Barbara Kay: In praise of the driverless car. Soon may I see my own e-chauffeur
Driverless cars will reduce the number of accidents and congestion on the road by eliminating driver error, experts say.
My fondest memories of fairground rides have me queuing up and excitedly sliding into “my” Dodge ‘Em car, which I would “drive” around a large rubber-floored rink filled with other cars, the object to avoid being bumped while trying to bump as many other cars as possible. It was safe and controlled, while offering the illusion of adventure and independence.
Real cars did eventually provide independence, but not adventure. I hate driving. When nothing but a car will do, it had better be where parking isn’t an issue, or I’ll take a taxi. I find it significant that when playing the “If I had money to burn on whatever luxury I want” game, I never choose world travel or a mansion; I opt for a full-time chauffeur. The fantasy has become ever more alluring as I age and my timidity behind the wheel increases.
I hope I live long enough to experience a taste of the driverless-car society, which is definitely approaching. In a fully functioning driverless world, I wouldn’t have to own a car, since most people like me will get around in “taxibots,” on-demand machines in constant, computer-controlled motion, picking people up and depositing them, and moving on to their next assignment.
Imagine a rush hour where there are dramatically fewer cars, more efficient traffic flow, less wait time for transit, and everyone is happily reading
That’s not my imagination talking. A report by analyst Luis Martinez and a team of collaborators at the International Transport Forum used real trip data to simulate what life would be like in Lisbon, Portugal — chosen because it is a mid-size city with 500,000 city residents and 2.8 million area residents — if the streets were dominated by driverless people-sharing vehicles, some of them completely autonomous, and some partnered with public transit (other than buses, which they replaced).
Martinez’s conclusions look great on paper. The 203,000 cars presently cruising Lisbon’s streets weekdays would, in a taxibot future, be reduced to less than 26,000. For every shared driverless taxi, nine cars could be eliminated. And, according to the report, such gains would arise “while still delivering nearly the same level of mobility as before in terms of travel origins, destinations and lengths of trips.”

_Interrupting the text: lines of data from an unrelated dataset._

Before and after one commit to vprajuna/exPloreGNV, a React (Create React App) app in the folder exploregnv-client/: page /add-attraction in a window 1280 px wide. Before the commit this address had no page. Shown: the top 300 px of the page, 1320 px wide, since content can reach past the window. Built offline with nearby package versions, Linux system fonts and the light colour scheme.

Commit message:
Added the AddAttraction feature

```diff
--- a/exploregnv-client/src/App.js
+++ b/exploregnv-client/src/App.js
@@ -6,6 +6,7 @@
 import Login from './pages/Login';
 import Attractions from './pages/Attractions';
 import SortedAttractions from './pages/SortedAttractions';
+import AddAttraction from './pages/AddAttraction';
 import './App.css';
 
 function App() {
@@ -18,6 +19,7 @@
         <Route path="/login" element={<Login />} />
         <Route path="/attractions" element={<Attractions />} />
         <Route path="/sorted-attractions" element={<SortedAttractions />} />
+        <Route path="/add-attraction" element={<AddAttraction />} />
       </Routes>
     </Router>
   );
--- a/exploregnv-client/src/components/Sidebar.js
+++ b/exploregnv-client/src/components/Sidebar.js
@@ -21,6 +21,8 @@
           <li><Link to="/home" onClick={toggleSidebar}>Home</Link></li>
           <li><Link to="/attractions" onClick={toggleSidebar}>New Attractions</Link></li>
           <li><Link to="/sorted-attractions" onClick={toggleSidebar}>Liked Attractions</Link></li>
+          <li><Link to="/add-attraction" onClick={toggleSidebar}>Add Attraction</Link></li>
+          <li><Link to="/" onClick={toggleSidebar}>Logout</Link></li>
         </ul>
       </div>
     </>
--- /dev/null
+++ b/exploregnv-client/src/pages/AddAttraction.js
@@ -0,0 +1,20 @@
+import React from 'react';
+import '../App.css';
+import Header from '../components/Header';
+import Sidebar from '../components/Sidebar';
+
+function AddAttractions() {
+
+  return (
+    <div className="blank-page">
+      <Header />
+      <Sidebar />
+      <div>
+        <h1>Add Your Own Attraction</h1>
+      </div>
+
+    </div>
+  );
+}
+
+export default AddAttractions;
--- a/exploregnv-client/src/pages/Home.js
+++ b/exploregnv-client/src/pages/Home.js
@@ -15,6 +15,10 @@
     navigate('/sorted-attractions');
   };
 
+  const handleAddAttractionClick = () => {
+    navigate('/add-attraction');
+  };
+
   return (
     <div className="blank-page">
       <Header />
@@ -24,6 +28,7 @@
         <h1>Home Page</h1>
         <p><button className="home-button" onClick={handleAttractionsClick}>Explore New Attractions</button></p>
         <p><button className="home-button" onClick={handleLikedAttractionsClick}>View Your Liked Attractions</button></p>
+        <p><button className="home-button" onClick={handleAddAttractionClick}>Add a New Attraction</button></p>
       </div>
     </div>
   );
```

Imagine a rush hour where there are dramatically fewer cars, more efficient traffic flow, including less wait time for public transit, and everyone happily emailing, conference-calling, writing novels and Facebooking cat videos as they are wafted hither and yon. People who own driverless cars might no longer care whether their commute to work is one hour or two. Best of all, street parking could be totally freed up (if you own a bot, you can send it home after it drops you off) for bikes and deliveries. According to the report, parking lots would shrink to six per cent of current capacity, opening up the equivalent of 170 football fields of space.

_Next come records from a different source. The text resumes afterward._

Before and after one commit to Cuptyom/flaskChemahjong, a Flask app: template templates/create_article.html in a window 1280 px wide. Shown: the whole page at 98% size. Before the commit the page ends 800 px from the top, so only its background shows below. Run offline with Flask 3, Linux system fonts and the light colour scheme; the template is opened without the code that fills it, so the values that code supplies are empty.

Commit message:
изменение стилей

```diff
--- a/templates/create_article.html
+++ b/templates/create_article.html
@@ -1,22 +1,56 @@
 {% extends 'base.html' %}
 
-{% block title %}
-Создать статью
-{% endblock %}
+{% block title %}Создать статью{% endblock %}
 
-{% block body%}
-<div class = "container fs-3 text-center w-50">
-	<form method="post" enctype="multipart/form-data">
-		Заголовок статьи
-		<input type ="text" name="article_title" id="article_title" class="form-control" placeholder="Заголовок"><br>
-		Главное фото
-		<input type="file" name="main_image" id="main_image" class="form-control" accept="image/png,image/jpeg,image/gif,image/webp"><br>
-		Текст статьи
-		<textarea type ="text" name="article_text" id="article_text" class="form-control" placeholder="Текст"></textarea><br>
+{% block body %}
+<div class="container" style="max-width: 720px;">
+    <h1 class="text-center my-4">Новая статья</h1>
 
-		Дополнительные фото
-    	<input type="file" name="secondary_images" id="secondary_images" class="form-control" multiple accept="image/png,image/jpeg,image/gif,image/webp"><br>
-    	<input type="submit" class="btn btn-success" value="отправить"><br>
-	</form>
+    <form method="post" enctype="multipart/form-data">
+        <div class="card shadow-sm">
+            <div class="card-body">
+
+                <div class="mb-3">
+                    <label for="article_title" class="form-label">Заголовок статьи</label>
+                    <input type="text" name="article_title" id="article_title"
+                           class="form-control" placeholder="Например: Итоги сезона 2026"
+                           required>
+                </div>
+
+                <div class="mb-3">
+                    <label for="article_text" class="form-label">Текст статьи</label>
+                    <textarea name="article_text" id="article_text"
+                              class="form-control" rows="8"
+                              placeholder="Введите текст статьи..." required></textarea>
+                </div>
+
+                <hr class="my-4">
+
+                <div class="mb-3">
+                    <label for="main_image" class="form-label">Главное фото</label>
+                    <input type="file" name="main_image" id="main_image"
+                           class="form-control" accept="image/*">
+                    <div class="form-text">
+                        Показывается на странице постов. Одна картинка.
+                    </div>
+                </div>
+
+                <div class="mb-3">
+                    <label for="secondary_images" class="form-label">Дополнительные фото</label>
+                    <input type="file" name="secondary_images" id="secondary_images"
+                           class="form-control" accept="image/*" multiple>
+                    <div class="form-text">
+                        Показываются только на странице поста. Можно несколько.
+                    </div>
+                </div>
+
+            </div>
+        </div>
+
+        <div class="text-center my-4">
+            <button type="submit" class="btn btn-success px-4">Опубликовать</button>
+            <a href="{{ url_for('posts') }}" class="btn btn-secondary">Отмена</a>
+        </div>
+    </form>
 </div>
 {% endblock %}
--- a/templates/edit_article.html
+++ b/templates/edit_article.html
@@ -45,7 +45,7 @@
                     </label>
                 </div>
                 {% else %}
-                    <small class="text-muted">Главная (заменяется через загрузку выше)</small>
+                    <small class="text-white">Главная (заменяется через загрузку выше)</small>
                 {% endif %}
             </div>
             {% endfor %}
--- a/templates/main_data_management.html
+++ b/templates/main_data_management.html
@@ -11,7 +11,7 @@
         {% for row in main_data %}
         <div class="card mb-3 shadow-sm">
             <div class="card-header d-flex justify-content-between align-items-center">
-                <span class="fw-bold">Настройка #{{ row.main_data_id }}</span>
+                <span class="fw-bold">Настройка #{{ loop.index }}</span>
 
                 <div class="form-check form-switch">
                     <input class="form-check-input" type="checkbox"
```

Most people don’t need cars as big as taxis are now. Taxibots serving one or two people — about 35% of rides — will be teeny-weeny, taking up a fraction of the street space of current cars. And, if they are all similar to Google’s “ninja koala,” they will be so adorable that even if I never went anywhere in them, I’d still want one or two as pets. (They should have big toy steering wheels in them to replicate the Dodge ‘Em experience.) Other benefits include a reduction in serious accidents and a consequent diminution of the burden on the medical system. For the otherwise healthy elderly who’ve willingly or unwillingly stopped driving, the prolonged mobility bots offer will radically change their psychological, social and cultural quality of life for the better.
We’re not talking science fiction here. And there is no lack of technological faith amongst city planners, yet strangely very few urban planning commissions, which are tasked with projecting urban needs 20 years out, have taken up the issue with the seriousness it deserves. A Citylab.com article, “Why aren’t urban planners ready for driverless cars?” states that “as of mid-2013, just one of the largest metropolitan planning organizations in the U.S. has so much as mentioned driverless cars in its long-term regional plan.” All the more reason, then, to congratulate Toronto’s new Ryerson City Building Institute, as they are taking it seriously.
Some claim there are too many imponderables to consider. For example, will the trend be toward using the driverless advantage to live farther from work, exacerbating urban sprawl, or will it be to exploit the convenience of bots to commit more eagerly to urban life? Will highway expansions be more or less necessary? Nobody is sure. One consequence we can count on, though, is a dramatic drop in the need for people-driven taxis. And not only taxis, for…
With driverlessness de rigeur
And bots as the people’s chauffeur
It may be Uber’s fate
To have sprung up so late
They get Googled to death, as it were.